Poor Americans - The Problem of Consolidated Wealth

If I was a conspiracy theorist, I would say that it was the fault of big money.  I've been trying to watch the same documentary courtesy of Netflix for over two weeks.  My Bluray player won't read the disc.  Windows won't read the disc.  Ubuntu only would read 30 minutes of the disc before deciding there wasn't any information left on it.  By the way, the DVD doesn't have any scratches.  It doesn't have any flaws as far as I can tell.  So why won't it play?

The One Percent is a telling documentary about wealth disparity in the U.S. and the connection between Washington D.C. and richest people in America.  I have to wonder why I had such difficulty watching this film that was supposed to be circulated by a corporate agency created for the express purpose of film circulation.  I feel thwarted. 

Despite this, I know what the conclusion is.  It is dangerous for so much wealth to be consolidated in the hands of so few.  Not only can we talk about the consolidation of financial wealth, but social wealth as well.  Even in the case where a child is deprived of their monetary inheritance, they still have their name.  A name can give you many things.  Connections are inherited.  Social circles are built on names.  It is impossible to deny that social capital has as much importance as financial. 

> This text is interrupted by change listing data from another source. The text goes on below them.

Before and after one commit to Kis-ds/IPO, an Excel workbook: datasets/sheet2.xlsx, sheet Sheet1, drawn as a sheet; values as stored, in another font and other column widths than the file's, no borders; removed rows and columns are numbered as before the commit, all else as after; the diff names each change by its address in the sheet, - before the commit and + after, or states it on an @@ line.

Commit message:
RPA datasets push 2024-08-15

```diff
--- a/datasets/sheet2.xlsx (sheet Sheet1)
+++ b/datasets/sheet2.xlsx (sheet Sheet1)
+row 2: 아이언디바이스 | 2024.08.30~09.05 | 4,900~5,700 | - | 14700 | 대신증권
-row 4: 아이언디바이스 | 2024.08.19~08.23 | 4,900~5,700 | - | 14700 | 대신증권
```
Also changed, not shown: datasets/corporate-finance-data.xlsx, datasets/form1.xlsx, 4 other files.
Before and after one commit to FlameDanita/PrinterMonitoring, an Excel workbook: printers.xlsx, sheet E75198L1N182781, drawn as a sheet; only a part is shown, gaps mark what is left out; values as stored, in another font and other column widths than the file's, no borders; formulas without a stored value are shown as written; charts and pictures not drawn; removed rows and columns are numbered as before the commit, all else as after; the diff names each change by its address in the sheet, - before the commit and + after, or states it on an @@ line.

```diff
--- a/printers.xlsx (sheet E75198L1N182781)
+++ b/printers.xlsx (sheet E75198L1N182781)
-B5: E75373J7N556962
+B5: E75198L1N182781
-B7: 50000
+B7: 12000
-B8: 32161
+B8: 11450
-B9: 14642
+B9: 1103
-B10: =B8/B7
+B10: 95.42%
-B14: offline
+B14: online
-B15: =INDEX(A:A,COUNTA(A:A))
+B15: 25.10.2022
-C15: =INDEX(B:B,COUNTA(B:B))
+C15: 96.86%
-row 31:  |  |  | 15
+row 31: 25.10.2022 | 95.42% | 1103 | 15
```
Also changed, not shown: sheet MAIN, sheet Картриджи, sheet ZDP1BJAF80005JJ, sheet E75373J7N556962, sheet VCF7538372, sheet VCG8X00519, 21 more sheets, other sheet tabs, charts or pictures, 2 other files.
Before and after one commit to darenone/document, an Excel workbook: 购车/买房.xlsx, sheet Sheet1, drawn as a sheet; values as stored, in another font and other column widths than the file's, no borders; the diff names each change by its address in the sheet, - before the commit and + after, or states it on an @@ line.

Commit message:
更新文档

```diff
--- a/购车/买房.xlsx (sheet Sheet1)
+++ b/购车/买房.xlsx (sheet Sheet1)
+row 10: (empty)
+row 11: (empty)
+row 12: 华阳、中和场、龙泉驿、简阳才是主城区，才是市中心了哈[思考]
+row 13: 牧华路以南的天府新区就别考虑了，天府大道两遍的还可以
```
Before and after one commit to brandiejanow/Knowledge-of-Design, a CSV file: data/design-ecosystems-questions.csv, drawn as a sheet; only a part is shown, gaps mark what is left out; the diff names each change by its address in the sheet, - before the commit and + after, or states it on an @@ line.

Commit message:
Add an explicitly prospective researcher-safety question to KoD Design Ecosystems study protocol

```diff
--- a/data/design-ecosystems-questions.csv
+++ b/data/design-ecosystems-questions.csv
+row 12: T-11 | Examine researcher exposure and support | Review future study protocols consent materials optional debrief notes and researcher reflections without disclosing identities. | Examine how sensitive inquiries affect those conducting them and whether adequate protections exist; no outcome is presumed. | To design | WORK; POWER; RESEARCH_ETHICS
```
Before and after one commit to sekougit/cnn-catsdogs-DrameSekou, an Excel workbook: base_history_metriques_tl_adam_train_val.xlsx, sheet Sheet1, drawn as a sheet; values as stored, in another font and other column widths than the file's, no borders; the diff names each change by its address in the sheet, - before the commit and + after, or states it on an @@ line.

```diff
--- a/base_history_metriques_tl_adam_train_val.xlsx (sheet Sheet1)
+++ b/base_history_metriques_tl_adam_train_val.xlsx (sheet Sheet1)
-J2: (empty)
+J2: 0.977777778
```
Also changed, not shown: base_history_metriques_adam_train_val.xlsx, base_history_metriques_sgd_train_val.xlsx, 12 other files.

The recommendations of close friends get jobs.  Relationships facilitate class movement, wealth generation, and general improvement of a person's situation.  The bigger your social network, the better chances you have of getting things you want. The more influential your connections, the more options you have.  It is therefore impossible to disenfranchise an heir of the top one percent, unless they themselves have singlehandedly squandered their wealth and connections (which would take a great deal of effort). And who, in their right mind would do such a thing? No one.  Certainly not me.

1 comment:

  1. the charts here -

    say a lot about the situation we're in